While the researchers caution that we don’t know how long the live bacteria could survive in meat or on fur, they do note that squirrels were occasionally kept as pets, which might’ve offered greater potential for transmission.
The protozoan parasite Toxoplasma gondii has been documented in British Greys, which can cause the brain disease toxoplasmosis. Several protozoan parasites have been found in the guts of Red squirrels, including Eimeria sciurorum, which can cause the fatal disease coccidiosis, particularly in malnourished or stressed animals. Adenovirus damages the villi in the Red squirrel’s intestine retarding nutrient uptake and causing diarrhoea in infected animals; it has been known to kill squirrels in Britain and appears to be widespread in the UK and may have a role in the Red population decline.
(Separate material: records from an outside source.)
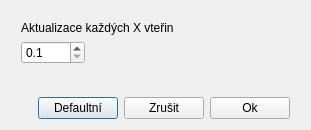
This is crypto_chat/intervaldialog.ui in RxiPland/crypto_chat as Qt 5 draws it before an edit. The edited form follows.
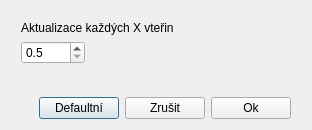
This is the edited form.

Patch:
```diff
--- a/crypto_chat/intervaldialog.ui
+++ b/crypto_chat/intervaldialog.ui
@@ -6,7 +6,7 @@
    <rect>
     <x>0</x>
     <y>0</y>
-    <width>311</width>
+    <width>312</width>
     <height>130</height>
    </rect>
   </property>
@@ -76,7 +76,7 @@
         <number>1</number>
        </property>
        <property name="minimum">
-        <double>0.100000000000000</double>
+        <double>0.500000000000000</double>
        </property>
        <property name="maximum">
         <double>999.000000000000000</double>
```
In a paper to Mammal Review in 2014, a team led by David Everest report that 42% of the Red squirrels found dead on Anglesey they studied tested positive for adenovirus, noting that the first report of the virus in the UK came from Suffolk in 2001 and within a decade it had been found in Red populations in Cumbria, Wales, Scotland and Northern Ireland. Preliminary data suggest that wood mice (Apodemus sylvaticus) and other small rodents may have a role in transmitting adenovirus. Serological analysis of Greys in north Wales have found adenovirus, reovirus, rotavirus and Sendai virus, while 18 (37%) of 49 Isle of Wight Red squirrels autopsied by Vic Simpson and colleagues had Hepatozoon protozoa in their lungs. In 1974, Ian Keymer described how post-mortem analysis of a sickly Red squirrel found at Stanford, Norfolk in 1971 isolated the parainfluenza RS6 virus from its lungs; the same infection was suspected in second dead squirrel from the same county.
Various other parasites, including mites (which may lead to mange), ticks, lice, ringworm fungus and bot flies have been documented, but such accounts appear rare in Britain. The flea Orchopaes howardi can be found on Grey squirrels, while Monopsyllus sciurorum and Tarapsylla octodecimdentata are found on Reds and very occasionally on Greys. In his 1974 veterinary pathology report to the Zoological Society of London, Ian Keymer described finding the tick Ixodes ricinus on wild Red and Grey squirrels, as well as intestinal coccidia most likely caused by the protozoa Eimeria in four Grey and one Red squirrel between 1971 and '72.
During their study of squirrelpox in Reds and Greys from Ireland a team, led by Lisa Collins at Queen’s University Belfast, noted that fleas were the most abundant parasite, found on 69% of Grey squirrels and 18% of Red squirrels sampled. Ticks (Ixodes ricinus) were present on 2% of Greys and 13% of Reds sampled, with mites observed only on Greys (3%). In The Eurasian Red Squirrel, Stefan Bosch and Peter Lurz note that various bacteria have been isolated from Red squirrels, listing Streptococcus, Staphylococcus, Corynebakterium, Veillonella, Propionibakterium and Francisella. They also make reference to malnutrition and various mineral deficiencies that can lead to metabolic bone disease and osteodystrophy (see: Food & Feeding: Bone-eating).
Developmental disorders and evidence of substantial healing are also sometimes observed. In a 2004 paper to the Journal of Wildlife Diseases, Anthony Sainsbury and colleagues describe oral disease in seven (8%) of 91 free-living Reds found dead in the UK between January 1994 and August 1998; three had very worn cheek teeth (attrition), believed to be a consequence of old age, while four suffered overgrowth of incisors. Healing long bones have been reported from squirrels in some populations, with fatal falls apparently quite rare. I have seen a squirrel fall out of a tree on to a concrete drive with a wince-worthy 'splat' and then get up and run off as though nothing happened.